** Data for analysis **
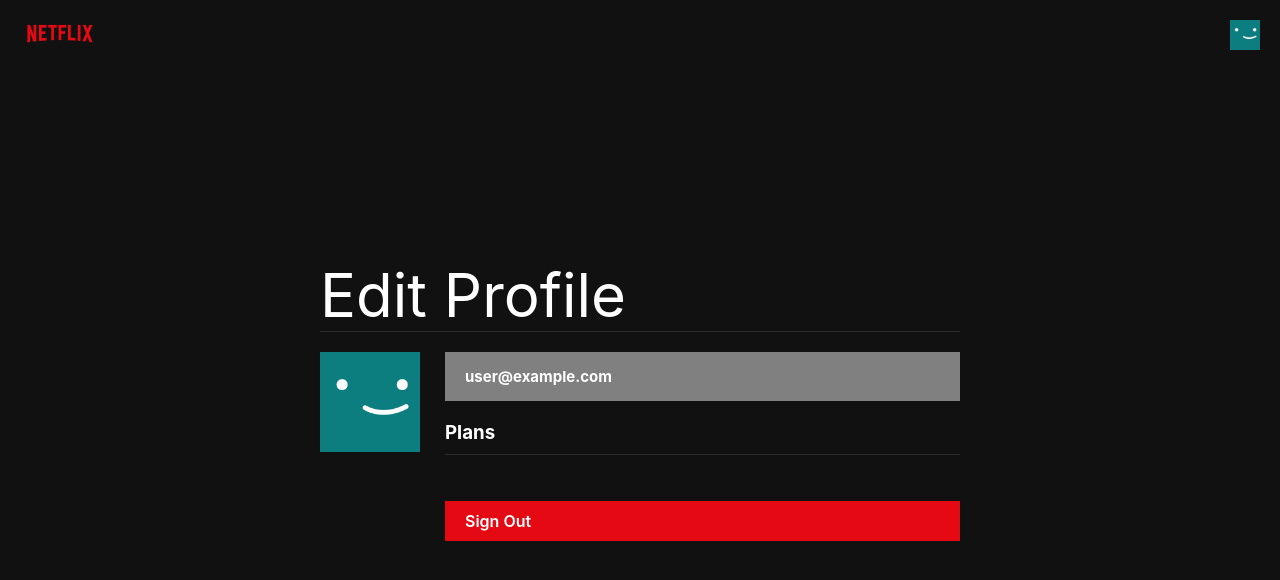
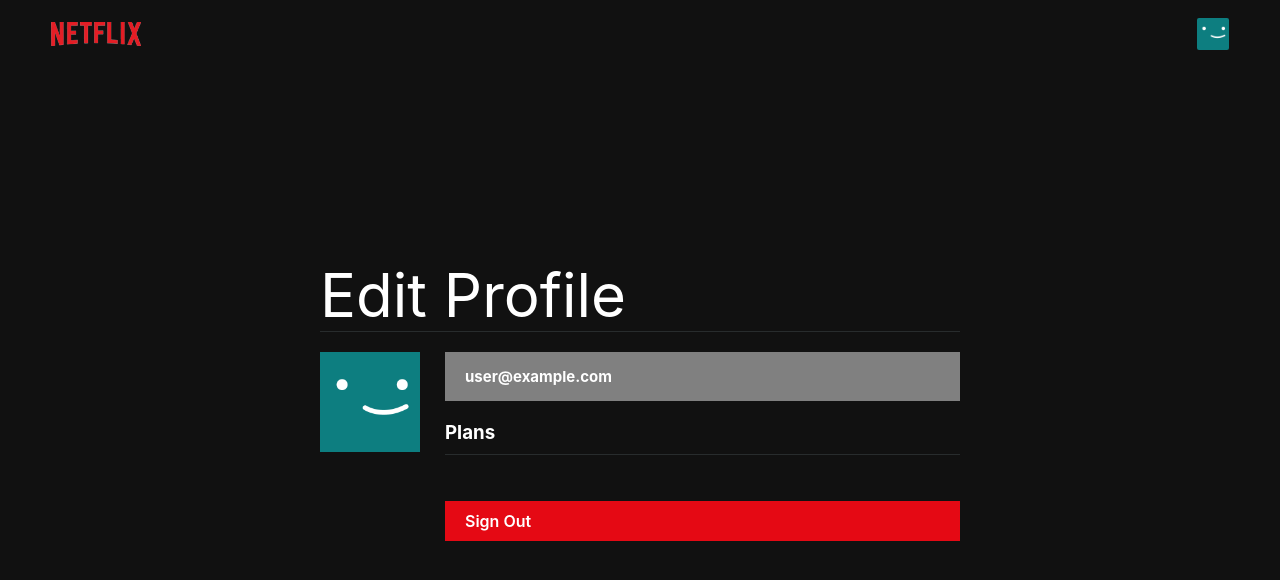
Before and after one commit to francesco-calvi/netflix-clone, a React (Create React App) app: page /profile in a window 1280 px wide. Shown: the top 580 px of the page. Built offline with nearby package versions, Linux system fonts and the light colour scheme; no server answers; the database is empty; sample sign-in values are in the browser's storage.

Commit message:
added slider buttons

```diff
--- a/src/components/banner/Banner.style.ts
+++ b/src/components/banner/Banner.style.ts
@@ -7,7 +7,7 @@
 `;
 
 export const Contents = styled.div`
-  margin-left: 30px;
+  padding: 0 4%;
   padding-top: 140px;
 `;
 
--- a/src/components/navbar/Nav.tsx
+++ b/src/components/navbar/Nav.tsx
@@ -1,5 +1,5 @@
 import React from "react";
-import { Container, Contents, Logo, Avatar } from "./Navbar.style";
+import { Container, Logo, Avatar } from "./Navbar.style";
 import { useNavigate } from "react-router-dom";
 import { useSelector } from "react-redux";
 import { selectSubscription } from "../../state/features/userSlice";
@@ -33,7 +33,6 @@
 
     return (
       <Container showBg={show}>
-        <Contents>
         <Logo onClick={goToHome} src="/assets/images/logo.png" alt="logo" />
         <Avatar
           onClick={goToProfile}
@@ -41,7 +40,6 @@
           src="/assets/images/avatar.png"
           alt="avatar"
         />
-        </Contents>
       </Container>
     );
   },
--- a/src/components/navbar/Navbar.style.ts
+++ b/src/components/navbar/Navbar.style.ts
@@ -3,13 +3,18 @@
 export const Container = styled.nav<{ showBg: boolean }>`
   position: fixed;
   top: 0;
-  padding: 20px;
-  width: 100%;
-  height: 30px;
+  left: 0;
+  right: 0;
+  padding: 0 4%;
+  height: 68px;
+  box-sizing: border-box;
   z-index: 2;
   transition-timing-function: ease-in;
   transition: all 0.5s;
   background-color: ${(props) => (props.showBg ? "#111" : "transparent")};
+  display: flex;
+  justify-content: space-between;
+  align-items: center;
 `;
 
 export const Contents = styled.div`
@@ -18,18 +23,14 @@
 `;
 
 export const Logo = styled.img`
-  position: fixed;
-  top: 10px;
-  left: 0;
-  width: 80px;
+  width: 90px;
   object-fit: contain;
-  padding-left: 20px;
   cursor: pointer;
 `;
 
 export const Avatar = styled.img`
   cursor: pointer;
-  position: fixed;
-  right: 20px;
-  width: 30px;
+  width: 32px;
+  height: 32px;
+  border-radius: 2px;
 `;
--- a/src/components/row/Row.style.ts
+++ b/src/components/row/Row.style.ts
@@ -8,7 +8,7 @@
   }
 `;
 
-export const Movies = styled.div`
+export const Slider = styled.div`
   display: flex;
   overflow-y: hidden;
   overflow-x: scroll;
@@ -82,21 +82,21 @@
   }
 `;
 
-export const MoviesContainer = styled.div<{ start: any; end: any }>`
+export const MoviesContainer = styled.div<{ isStart: boolean; isEnd: boolean }>`
   position: relative;
   & > .back {
-    display: ${({ start }) => (start ? "none" : "flex")};
+    display: ${({ isStart }) => (isStart ? "none" : "flex")};
   }
   & > .next {
-    display: ${({ end }) => (end ? "none" : "flex")};
+    display: ${({ isEnd }) => (isEnd ? "none" : "flex")};
   }
 
   &:hover {
     & > .back > svg {
-      display: ${({ start }) => (start ? "none" : "block")};
+      display: ${({ isStart }) => (isStart ? "none" : "block")};
     }
     & > .next > svg {
-      display: ${({ end }) => (end ? "none" : "block")};
+      display: ${({ isEnd }) => (isEnd ? "none" : "block")};
     }
   }
 `;
--- a/src/components/row/Row.tsx
+++ b/src/components/row/Row.tsx
@@ -4,7 +4,7 @@
 import {
   Container,
   MovieCard,
-  Movies,
+  Slider,
   Handler,
   MoviesContainer,
 } from "./Row.style";
@@ -37,14 +37,18 @@
       setStart(scrollLeft === 0);
       setEnd(scrollLeft + slider.offsetWidth === slider.scrollWidth);
     }
-  }, [sliderRef]);
+  }, []);
 
   React.useEffect(() => {
-    sliderRef?.current?.addEventListener("scroll", handleScroll);
-  }, [sliderRef, handleScroll]);
+    const slider = sliderRef?.current;
+    slider?.addEventListener("scroll", handleScroll);
 
-  const scroll = React.useCallback(
-    (dir: string) => {
+    return () => {
+      slider?.removeEventListener("scroll", handleScroll);
+    };
+  }, [handleScroll]);
+
+  const scroll = React.useCallback((dir: string) => {
     const slider = sliderRef?.current;
     if (slider) {
       switch (dir) {
@@ -58,14 +62,36 @@
         }
       }
     }
-    },
-    [sliderRef]
+  }, []);
+
+  const renderSlider = React.useMemo(
+    () => (
+      <Slider ref={sliderRef}>
+        {movies &&
+          movies?.length > 0 &&
+          movies.map(
+            (movie) =>
+              ((isLargeRow && !!movie.poster_path) ||
+                !!movie.backdrop_path) && (
+                <MovieCard isLargeRow={isLargeRow} key={movie.id}>
+                  <img
+                    src={`${base_url}${
+                      isLargeRow ? movie.poster_path : movie.backdrop_path
+                    }`}
+                    alt={movie.name}
+                  />
+                </MovieCard>
+              )
+          )}
+      </Slider>
+    ),
+    [movies, isLargeRow]
   );
 
-  return movies ? (
+  return (
     <Container>
       <h2>{title}</h2>
-      <MoviesContainer start={start} end={end}>
+      <MoviesContainer isStart={start} isEnd={end}>
         <Handler className="back" onClick={() => scroll("left")}>
           <svg xmlns="http://www.w3.org/2000/svg" viewBox="0 0 24 24">
             <path d="M16.67 0l2.83 2.829-9.339 9.175 9.339 9.167-2.83 2.829-12.17-11.996z" />
@@ -76,27 +102,9 @@
             <path d="M7.33 24l-2.83-2.829 9.339-9.175-9.339-9.167 2.83-2.829 12.17 11.996z" />
           </svg>
         </Handler>
-        <Movies ref={sliderRef}>
-          {movies?.length > 0 &&
-            movies.map(
-              (movie) =>
-                ((isLargeRow && !!movie.poster_path) ||
-                  !!movie.backdrop_path) && (
-                  <MovieCard isLargeRow={isLargeRow} key={movie.id}>
-                    <img
-                      src={`${base_url}${
-                        isLargeRow ? movie.poster_path : movie.backdrop_path
-                      }`}
-                      alt={movie.name}
-                    />{" "}
-                  </MovieCard>
-                )
-            )}
-        </Movies>
+        {renderSlider}
       </MoviesContainer>
     </Container>
-  ) : (
-    <></>
   );
 };
 
```
Also changed, not shown: public/assets/images/logo.png. Lines whose indentation alone changed are shown as unchanged.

** What to produce **
Reproduce the material above in full, exactly, with no images.

** Output below **
Before and after one commit to francesco-calvi/netflix-clone, a React (Create React App) app: page /profile in a window 1280 px wide. Shown: the top 580 px of the page. Built offline with nearby package versions, Linux system fonts and the light colour scheme; no server answers; the database is empty; sample sign-in values are in the browser's storage.

Commit message:
added slider buttons

```diff
--- a/src/components/banner/Banner.style.ts
+++ b/src/components/banner/Banner.style.ts
@@ -7,7 +7,7 @@
 `;
 
 export const Contents = styled.div`
-  margin-left: 30px;
+  padding: 0 4%;
   padding-top: 140px;
 `;
 
--- a/src/components/navbar/Nav.tsx
+++ b/src/components/navbar/Nav.tsx
@@ -1,5 +1,5 @@
 import React from "react";
-import { Container, Contents, Logo, Avatar } from "./Navbar.style";
+import { Container, Logo, Avatar } from "./Navbar.style";
 import { useNavigate } from "react-router-dom";
 import { useSelector } from "react-redux";
 import { selectSubscription } from "../../state/features/userSlice";
@@ -33,7 +33,6 @@
 
     return (
       <Container showBg={show}>
-        <Contents>
         <Logo onClick={goToHome} src="/assets/images/logo.png" alt="logo" />
         <Avatar
           onClick={goToProfile}
@@ -41,7 +40,6 @@
           src="/assets/images/avatar.png"
           alt="avatar"
         />
-        </Contents>
       </Container>
     );
   },
--- a/src/components/navbar/Navbar.style.ts
+++ b/src/components/navbar/Navbar.style.ts
@@ -3,13 +3,18 @@
 export const Container = styled.nav<{ showBg: boolean }>`
   position: fixed;
   top: 0;
-  padding: 20px;
-  width: 100%;
-  height: 30px;
+  left: 0;
+  right: 0;
+  padding: 0 4%;
+  height: 68px;
+  box-sizing: border-box;
   z-index: 2;
   transition-timing-function: ease-in;
   transition: all 0.5s;
   background-color: ${(props) => (props.showBg ? "#111" : "transparent")};
+  display: flex;
+  justify-content: space-between;
+  align-items: center;
 `;
 
 export const Contents = styled.div`
@@ -18,18 +23,14 @@
 `;
 
 export const Logo = styled.img`
-  position: fixed;
-  top: 10px;
-  left: 0;
-  width: 80px;
+  width: 90px;
   object-fit: contain;
-  padding-left: 20px;
   cursor: pointer;
 `;
 
 export const Avatar = styled.img`
   cursor: pointer;
-  position: fixed;
-  right: 20px;
-  width: 30px;
+  width: 32px;
+  height: 32px;
+  border-radius: 2px;
 `;
--- a/src/components/row/Row.style.ts
+++ b/src/components/row/Row.style.ts
@@ -8,7 +8,7 @@
   }
 `;
 
-export const Movies = styled.div`
+export const Slider = styled.div`
   display: flex;
   overflow-y: hidden;
   overflow-x: scroll;
@@ -82,21 +82,21 @@
   }
 `;
 
-export const MoviesContainer = styled.div<{ start: any; end: any }>`
+export const MoviesContainer = styled.div<{ isStart: boolean; isEnd: boolean }>`
   position: relative;
   & > .back {
-    display: ${({ start }) => (start ? "none" : "flex")};
+    display: ${({ isStart }) => (isStart ? "none" : "flex")};
   }
   & > .next {
-    display: ${({ end }) => (end ? "none" : "flex")};
+    display: ${({ isEnd }) => (isEnd ? "none" : "flex")};
   }
 
   &:hover {
     & > .back > svg {
-      display: ${({ start }) => (start ? "none" : "block")};
+      display: ${({ isStart }) => (isStart ? "none" : "block")};
     }
     & > .next > svg {
-      display: ${({ end }) => (end ? "none" : "block")};
+      display: ${({ isEnd }) => (isEnd ? "none" : "block")};
     }
   }
 `;
--- a/src/components/row/Row.tsx
+++ b/src/components/row/Row.tsx
@@ -4,7 +4,7 @@
 import {
   Container,
   MovieCard,
-  Movies,
+  Slider,
   Handler,
   MoviesContainer,
 } from "./Row.style";
@@ -37,14 +37,18 @@
       setStart(scrollLeft === 0);
       setEnd(scrollLeft + slider.offsetWidth === slider.scrollWidth);
     }
-  }, [sliderRef]);
+  }, []);
 
   React.useEffect(() => {
-    sliderRef?.current?.addEventListener("scroll", handleScroll);
-  }, [sliderRef, handleScroll]);
+    const slider = sliderRef?.current;
+    slider?.addEventListener("scroll", handleScroll);
 
-  const scroll = React.useCallback(
-    (dir: string) => {
+    return () => {
+      slider?.removeEventListener("scroll", handleScroll);
+    };
+  }, [handleScroll]);
+
+  const scroll = React.useCallback((dir: string) => {
     const slider = sliderRef?.current;
     if (slider) {
       switch (dir) {
@@ -58,14 +62,36 @@
         }
       }
     }
-    },
-    [sliderRef]
+  }, []);
+
+  const renderSlider = React.useMemo(
+    () => (
+      <Slider ref={sliderRef}>
+        {movies &&
+          movies?.length > 0 &&
+          movies.map(
+            (movie) =>
+              ((isLargeRow && !!movie.poster_path) ||
+                !!movie.backdrop_path) && (
+                <MovieCard isLargeRow={isLargeRow} key={movie.id}>
+                  <img
+                    src={`${base_url}${
+                      isLargeRow ? movie.poster_path : movie.backdrop_path
+                    }`}
+                    alt={movie.name}
+                  />
+                </MovieCard>
+              )
+          )}
+      </Slider>
+    ),
+    [movies, isLargeRow]
   );
 
-  return movies ? (
+  return (
     <Container>
       <h2>{title}</h2>
-      <MoviesContainer start={start} end={end}>
+      <MoviesContainer isStart={start} isEnd={end}>
         <Handler className="back" onClick={() => scroll("left")}>
           <svg xmlns="http://www.w3.org/2000/svg" viewBox="0 0 24 24">
             <path d="M16.67 0l2.83 2.829-9.339 9.175 9.339 9.167-2.83 2.829-12.17-11.996z" />
@@ -76,27 +102,9 @@
             <path d="M7.33 24l-2.83-2.829 9.339-9.175-9.339-9.167 2.83-2.829 12.17 11.996z" />
           </svg>
         </Handler>
-        <Movies ref={sliderRef}>
-          {movies?.length > 0 &&
-            movies.map(
-              (movie) =>
-                ((isLargeRow && !!movie.poster_path) ||
-                  !!movie.backdrop_path) && (
-                  <MovieCard isLargeRow={isLargeRow} key={movie.id}>
-                    <img
-                      src={`${base_url}${
-                        isLargeRow ? movie.poster_path : movie.backdrop_path
-                      }`}
-                      alt={movie.name}
-                    />{" "}
-                  </MovieCard>
-                )
-            )}
-        </Movies>
+        {renderSlider}
       </MoviesContainer>
     </Container>
-  ) : (
-    <></>
   );
 };
 
```
Also changed, not shown: public/assets/images/logo.png. Lines whose indentation alone changed are shown as unchanged.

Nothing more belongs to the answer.